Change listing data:
* * * * *
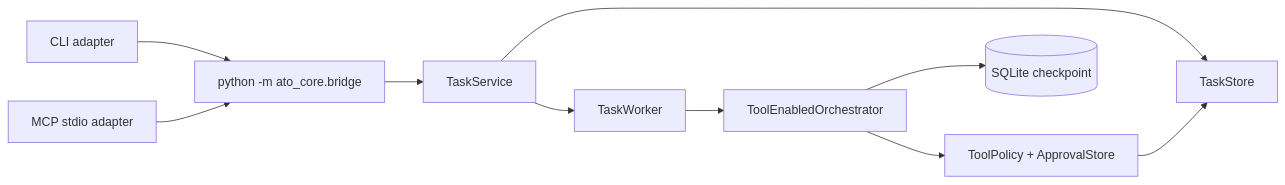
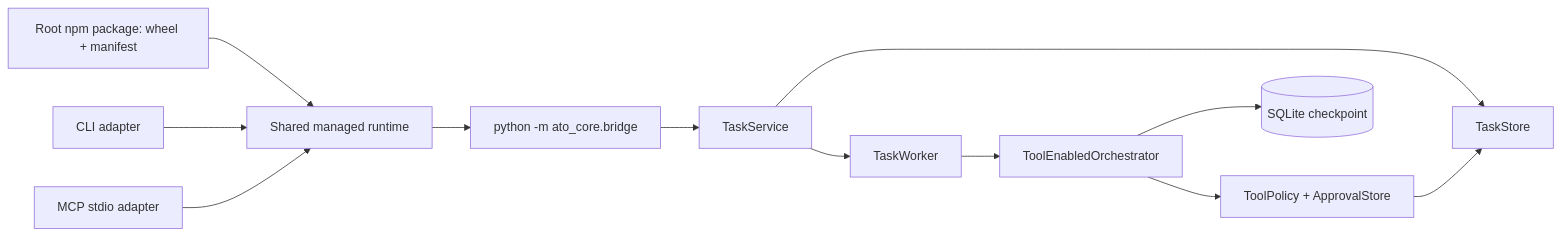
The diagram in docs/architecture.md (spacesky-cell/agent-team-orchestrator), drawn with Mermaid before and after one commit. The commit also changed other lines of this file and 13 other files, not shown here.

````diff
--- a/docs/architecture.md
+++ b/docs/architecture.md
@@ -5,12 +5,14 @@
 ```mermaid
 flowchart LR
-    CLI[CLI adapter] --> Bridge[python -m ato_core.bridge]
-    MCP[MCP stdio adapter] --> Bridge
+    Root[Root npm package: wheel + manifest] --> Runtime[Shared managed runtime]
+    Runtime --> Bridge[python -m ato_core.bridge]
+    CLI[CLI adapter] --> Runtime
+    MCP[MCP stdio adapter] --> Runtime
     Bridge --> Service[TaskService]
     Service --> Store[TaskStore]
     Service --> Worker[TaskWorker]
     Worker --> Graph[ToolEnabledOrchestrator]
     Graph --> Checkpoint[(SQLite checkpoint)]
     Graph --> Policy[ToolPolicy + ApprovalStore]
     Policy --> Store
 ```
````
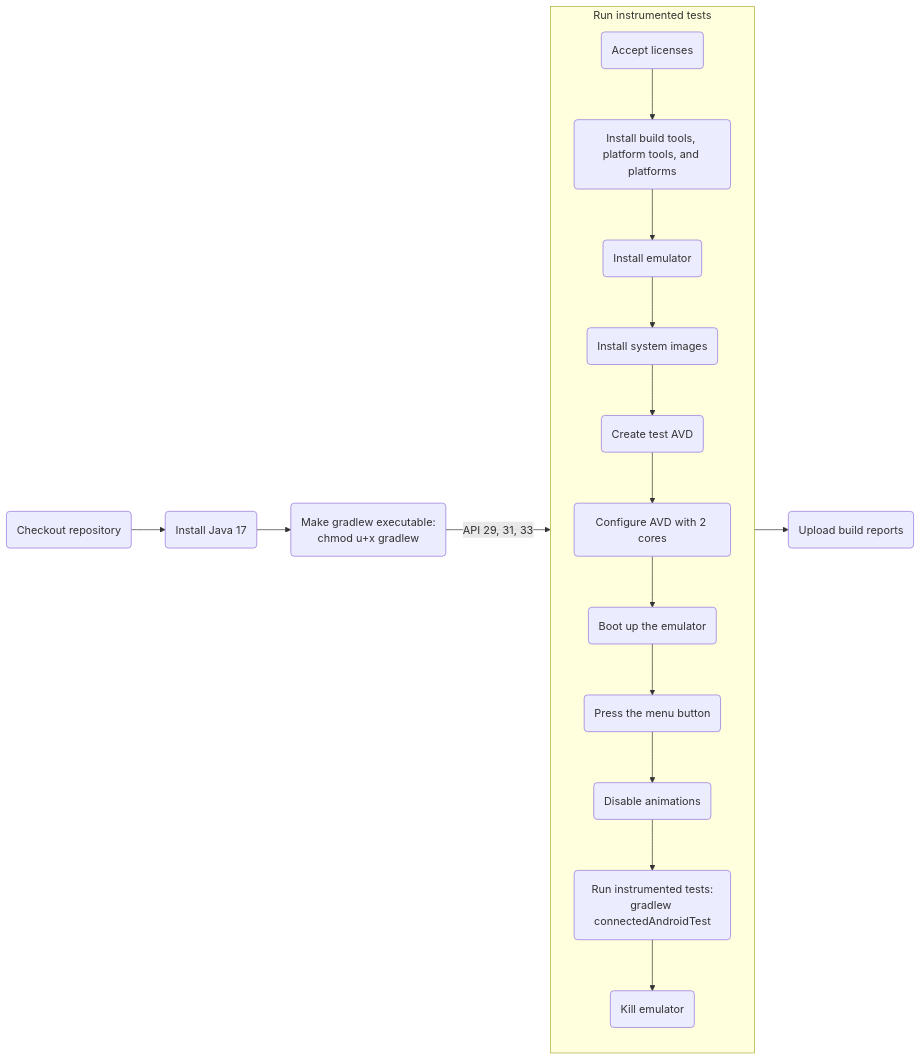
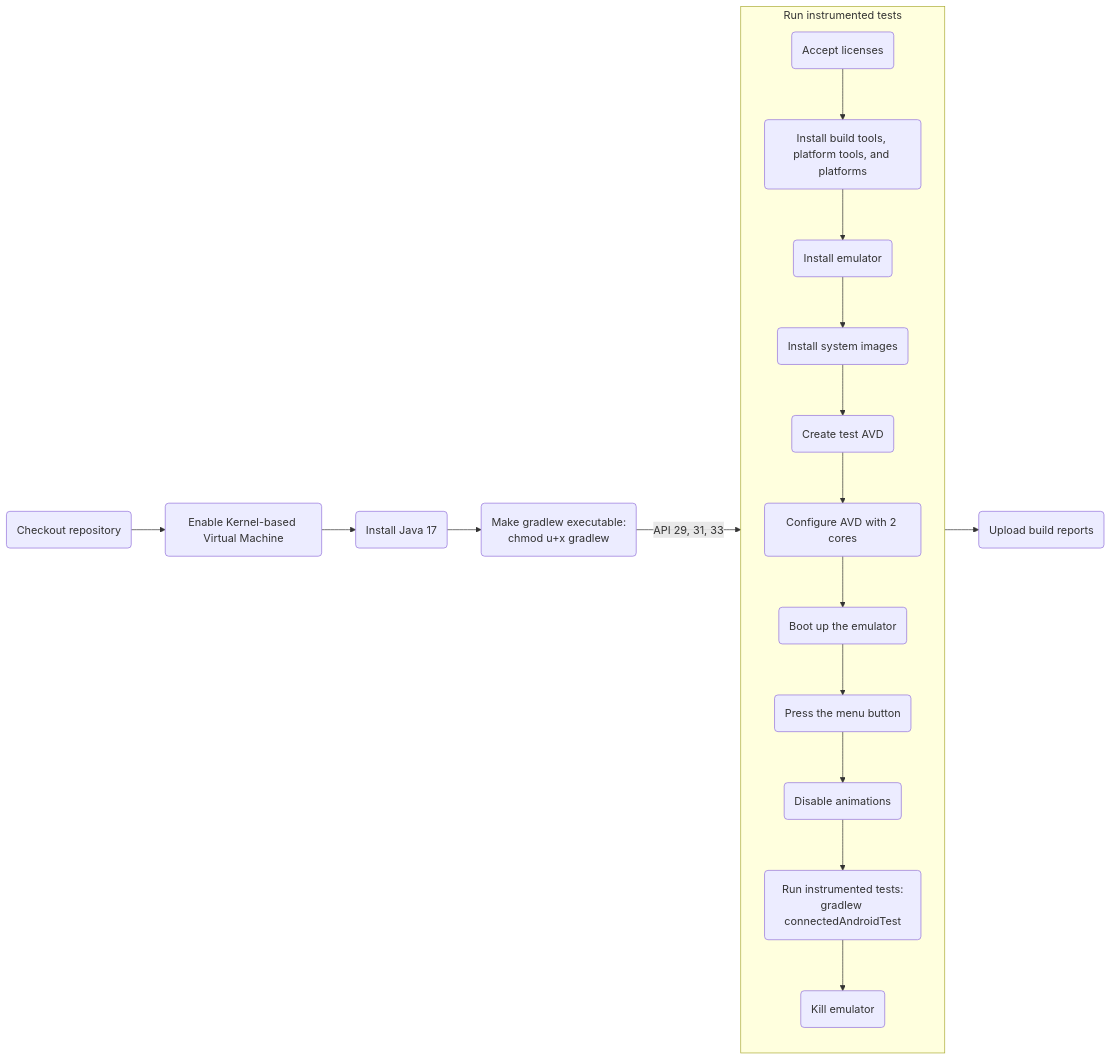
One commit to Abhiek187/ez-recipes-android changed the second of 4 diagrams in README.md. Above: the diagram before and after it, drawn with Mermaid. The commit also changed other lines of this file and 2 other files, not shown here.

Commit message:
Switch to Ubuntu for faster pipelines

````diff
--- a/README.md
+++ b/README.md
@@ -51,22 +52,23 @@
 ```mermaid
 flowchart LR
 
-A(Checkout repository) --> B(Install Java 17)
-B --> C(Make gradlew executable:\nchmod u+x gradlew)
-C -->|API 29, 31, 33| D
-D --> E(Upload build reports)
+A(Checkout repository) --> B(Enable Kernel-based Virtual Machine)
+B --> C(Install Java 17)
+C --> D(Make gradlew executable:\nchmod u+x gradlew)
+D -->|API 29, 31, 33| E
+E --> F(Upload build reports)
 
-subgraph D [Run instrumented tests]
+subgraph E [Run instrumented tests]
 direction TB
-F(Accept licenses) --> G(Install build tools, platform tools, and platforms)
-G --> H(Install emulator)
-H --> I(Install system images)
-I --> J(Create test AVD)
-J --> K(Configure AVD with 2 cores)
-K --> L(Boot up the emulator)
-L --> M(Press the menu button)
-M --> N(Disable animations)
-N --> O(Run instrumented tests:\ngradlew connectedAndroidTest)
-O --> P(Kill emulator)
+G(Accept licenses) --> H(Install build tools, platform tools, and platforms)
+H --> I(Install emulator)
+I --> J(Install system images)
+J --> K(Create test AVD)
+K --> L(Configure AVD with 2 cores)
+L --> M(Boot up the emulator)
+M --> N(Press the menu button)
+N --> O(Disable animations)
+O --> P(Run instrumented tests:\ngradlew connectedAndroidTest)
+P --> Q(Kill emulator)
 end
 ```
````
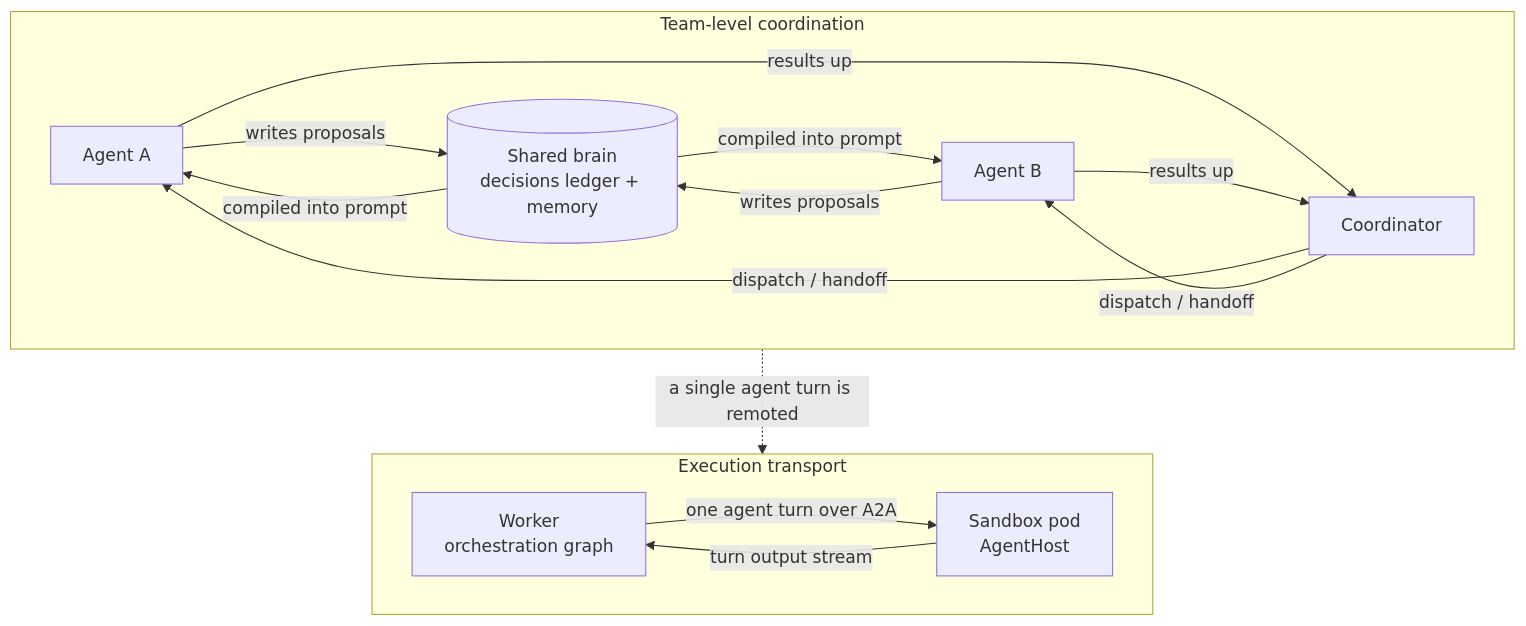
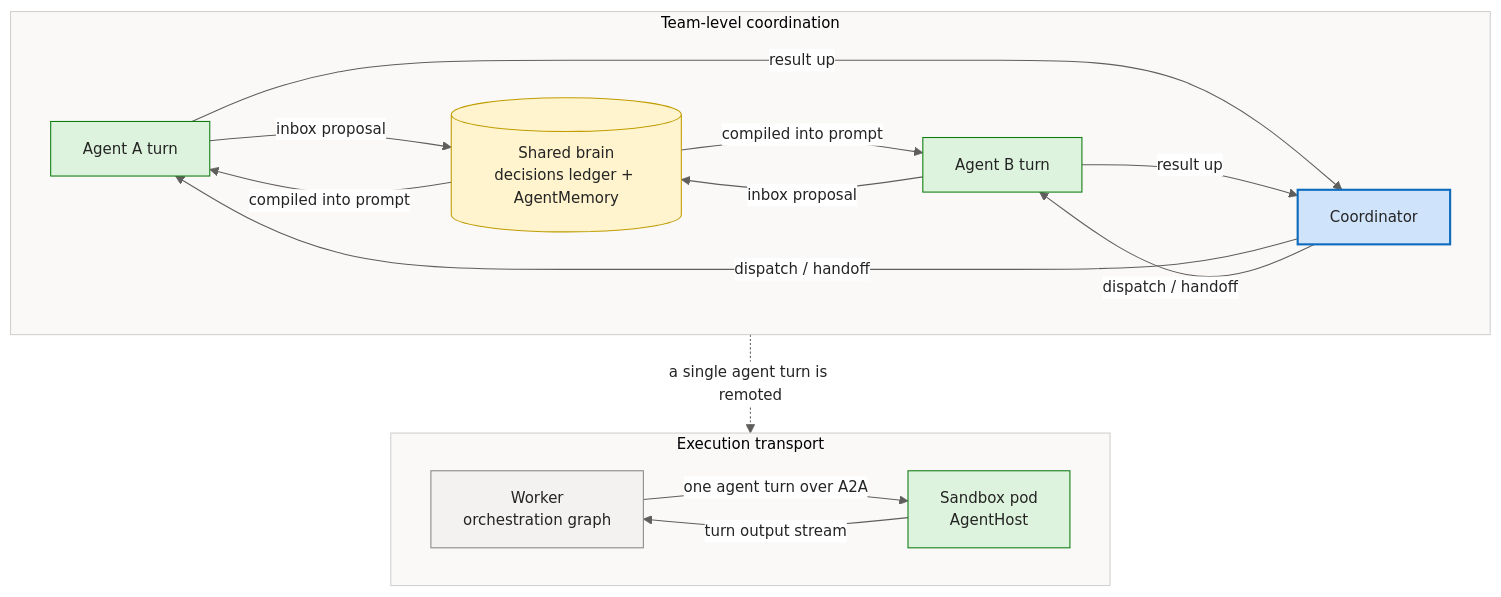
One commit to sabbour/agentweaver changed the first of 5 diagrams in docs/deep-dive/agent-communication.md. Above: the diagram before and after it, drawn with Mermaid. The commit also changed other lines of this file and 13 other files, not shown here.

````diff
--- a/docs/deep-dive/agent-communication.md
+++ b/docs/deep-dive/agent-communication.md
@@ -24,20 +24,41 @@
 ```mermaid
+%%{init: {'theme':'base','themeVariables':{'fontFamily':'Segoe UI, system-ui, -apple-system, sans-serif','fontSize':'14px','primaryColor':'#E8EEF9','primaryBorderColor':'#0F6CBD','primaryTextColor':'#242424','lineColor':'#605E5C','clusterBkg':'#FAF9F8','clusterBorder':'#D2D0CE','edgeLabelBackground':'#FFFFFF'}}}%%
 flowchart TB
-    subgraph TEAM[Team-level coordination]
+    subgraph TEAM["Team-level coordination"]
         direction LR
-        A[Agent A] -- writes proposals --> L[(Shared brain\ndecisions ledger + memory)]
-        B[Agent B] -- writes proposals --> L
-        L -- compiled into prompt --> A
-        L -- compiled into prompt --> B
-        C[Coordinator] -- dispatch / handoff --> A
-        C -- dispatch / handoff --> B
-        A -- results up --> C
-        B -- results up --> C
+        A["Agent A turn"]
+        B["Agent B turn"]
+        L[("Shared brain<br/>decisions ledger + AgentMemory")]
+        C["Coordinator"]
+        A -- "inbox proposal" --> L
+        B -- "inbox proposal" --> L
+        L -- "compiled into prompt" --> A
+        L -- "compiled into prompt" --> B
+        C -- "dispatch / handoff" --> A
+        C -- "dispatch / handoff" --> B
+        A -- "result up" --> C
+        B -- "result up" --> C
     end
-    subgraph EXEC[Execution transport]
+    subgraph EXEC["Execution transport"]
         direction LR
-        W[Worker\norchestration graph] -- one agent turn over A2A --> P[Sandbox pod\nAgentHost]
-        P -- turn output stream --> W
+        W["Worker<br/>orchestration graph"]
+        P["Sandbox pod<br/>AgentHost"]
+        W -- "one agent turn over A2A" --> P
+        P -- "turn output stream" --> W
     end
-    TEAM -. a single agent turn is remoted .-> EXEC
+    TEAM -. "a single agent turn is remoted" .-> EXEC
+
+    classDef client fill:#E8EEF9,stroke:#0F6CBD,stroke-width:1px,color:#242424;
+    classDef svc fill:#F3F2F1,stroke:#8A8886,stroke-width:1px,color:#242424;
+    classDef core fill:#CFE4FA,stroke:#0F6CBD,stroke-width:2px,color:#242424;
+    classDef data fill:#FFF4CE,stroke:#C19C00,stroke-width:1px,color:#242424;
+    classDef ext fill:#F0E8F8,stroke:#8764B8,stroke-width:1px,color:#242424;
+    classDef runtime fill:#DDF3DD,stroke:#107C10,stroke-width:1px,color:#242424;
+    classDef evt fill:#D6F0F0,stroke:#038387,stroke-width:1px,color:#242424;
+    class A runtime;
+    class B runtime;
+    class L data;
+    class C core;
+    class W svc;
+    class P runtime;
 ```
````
* * * * *
**YOUR ASSIGNMENT**
Skip the pictures and give the entries above again word for word.

**ANSWER SPACE**
The diagram in docs/architecture.md (spacesky-cell/agent-team-orchestrator), drawn with Mermaid before and after one commit. The commit also changed other lines of this file and 13 other files, not shown here.

````diff
--- a/docs/architecture.md
+++ b/docs/architecture.md
@@ -5,12 +5,14 @@
 ```mermaid
 flowchart LR
-    CLI[CLI adapter] --> Bridge[python -m ato_core.bridge]
-    MCP[MCP stdio adapter] --> Bridge
+    Root[Root npm package: wheel + manifest] --> Runtime[Shared managed runtime]
+    Runtime --> Bridge[python -m ato_core.bridge]
+    CLI[CLI adapter] --> Runtime
+    MCP[MCP stdio adapter] --> Runtime
     Bridge --> Service[TaskService]
     Service --> Store[TaskStore]
     Service --> Worker[TaskWorker]
     Worker --> Graph[ToolEnabledOrchestrator]
     Graph --> Checkpoint[(SQLite checkpoint)]
     Graph --> Policy[ToolPolicy + ApprovalStore]
     Policy --> Store
 ```
````
One commit to Abhiek187/ez-recipes-android changed the second of 4 diagrams in README.md. Above: the diagram before and after it, drawn with Mermaid. The commit also changed other lines of this file and 2 other files, not shown here.

Commit message:
Switch to Ubuntu for faster pipelines

````diff
--- a/README.md
+++ b/README.md
@@ -51,22 +52,23 @@
 ```mermaid
 flowchart LR
 
-A(Checkout repository) --> B(Install Java 17)
-B --> C(Make gradlew executable:\nchmod u+x gradlew)
-C -->|API 29, 31, 33| D
-D --> E(Upload build reports)
+A(Checkout repository) --> B(Enable Kernel-based Virtual Machine)
+B --> C(Install Java 17)
+C --> D(Make gradlew executable:\nchmod u+x gradlew)
+D -->|API 29, 31, 33| E
+E --> F(Upload build reports)
 
-subgraph D [Run instrumented tests]
+subgraph E [Run instrumented tests]
 direction TB
-F(Accept licenses) --> G(Install build tools, platform tools, and platforms)
-G --> H(Install emulator)
-H --> I(Install system images)
-I --> J(Create test AVD)
-J --> K(Configure AVD with 2 cores)
-K --> L(Boot up the emulator)
-L --> M(Press the menu button)
-M --> N(Disable animations)
-N --> O(Run instrumented tests:\ngradlew connectedAndroidTest)
-O --> P(Kill emulator)
+G(Accept licenses) --> H(Install build tools, platform tools, and platforms)
+H --> I(Install emulator)
+I --> J(Install system images)
+J --> K(Create test AVD)
+K --> L(Configure AVD with 2 cores)
+L --> M(Boot up the emulator)
+M --> N(Press the menu button)
+N --> O(Disable animations)
+O --> P(Run instrumented tests:\ngradlew connectedAndroidTest)
+P --> Q(Kill emulator)
 end
 ```
````
One commit to sabbour/agentweaver changed the first of 5 diagrams in docs/deep-dive/agent-communication.md. Above: the diagram before and after it, drawn with Mermaid. The commit also changed other lines of this file and 13 other files, not shown here.

````diff
--- a/docs/deep-dive/agent-communication.md
+++ b/docs/deep-dive/agent-communication.md
@@ -24,20 +24,41 @@
 ```mermaid
+%%{init: {'theme':'base','themeVariables':{'fontFamily':'Segoe UI, system-ui, -apple-system, sans-serif','fontSize':'14px','primaryColor':'#E8EEF9','primaryBorderColor':'#0F6CBD','primaryTextColor':'#242424','lineColor':'#605E5C','clusterBkg':'#FAF9F8','clusterBorder':'#D2D0CE','edgeLabelBackground':'#FFFFFF'}}}%%
 flowchart TB
-    subgraph TEAM[Team-level coordination]
+    subgraph TEAM["Team-level coordination"]
         direction LR
-        A[Agent A] -- writes proposals --> L[(Shared brain\ndecisions ledger + memory)]
-        B[Agent B] -- writes proposals --> L
-        L -- compiled into prompt --> A
-        L -- compiled into prompt --> B
-        C[Coordinator] -- dispatch / handoff --> A
-        C -- dispatch / handoff --> B
-        A -- results up --> C
-        B -- results up --> C
+        A["Agent A turn"]
+        B["Agent B turn"]
+        L[("Shared brain<br/>decisions ledger + AgentMemory")]
+        C["Coordinator"]
+        A -- "inbox proposal" --> L
+        B -- "inbox proposal" --> L
+        L -- "compiled into prompt" --> A
+        L -- "compiled into prompt" --> B
+        C -- "dispatch / handoff" --> A
+        C -- "dispatch / handoff" --> B
+        A -- "result up" --> C
+        B -- "result up" --> C
     end
-    subgraph EXEC[Execution transport]
+    subgraph EXEC["Execution transport"]
         direction LR
-        W[Worker\norchestration graph] -- one agent turn over A2A --> P[Sandbox pod\nAgentHost]
-        P -- turn output stream --> W
+        W["Worker<br/>orchestration graph"]
+        P["Sandbox pod<br/>AgentHost"]
+        W -- "one agent turn over A2A" --> P
+        P -- "turn output stream" --> W
     end
-    TEAM -. a single agent turn is remoted .-> EXEC
+    TEAM -. "a single agent turn is remoted" .-> EXEC
+
+    classDef client fill:#E8EEF9,stroke:#0F6CBD,stroke-width:1px,color:#242424;
+    classDef svc fill:#F3F2F1,stroke:#8A8886,stroke-width:1px,color:#242424;
+    classDef core fill:#CFE4FA,stroke:#0F6CBD,stroke-width:2px,color:#242424;
+    classDef data fill:#FFF4CE,stroke:#C19C00,stroke-width:1px,color:#242424;
+    classDef ext fill:#F0E8F8,stroke:#8764B8,stroke-width:1px,color:#242424;
+    classDef runtime fill:#DDF3DD,stroke:#107C10,stroke-width:1px,color:#242424;
+    classDef evt fill:#D6F0F0,stroke:#038387,stroke-width:1px,color:#242424;
+    class A runtime;
+    class B runtime;
+    class L data;
+    class C core;
+    class W svc;
+    class P runtime;
 ```
````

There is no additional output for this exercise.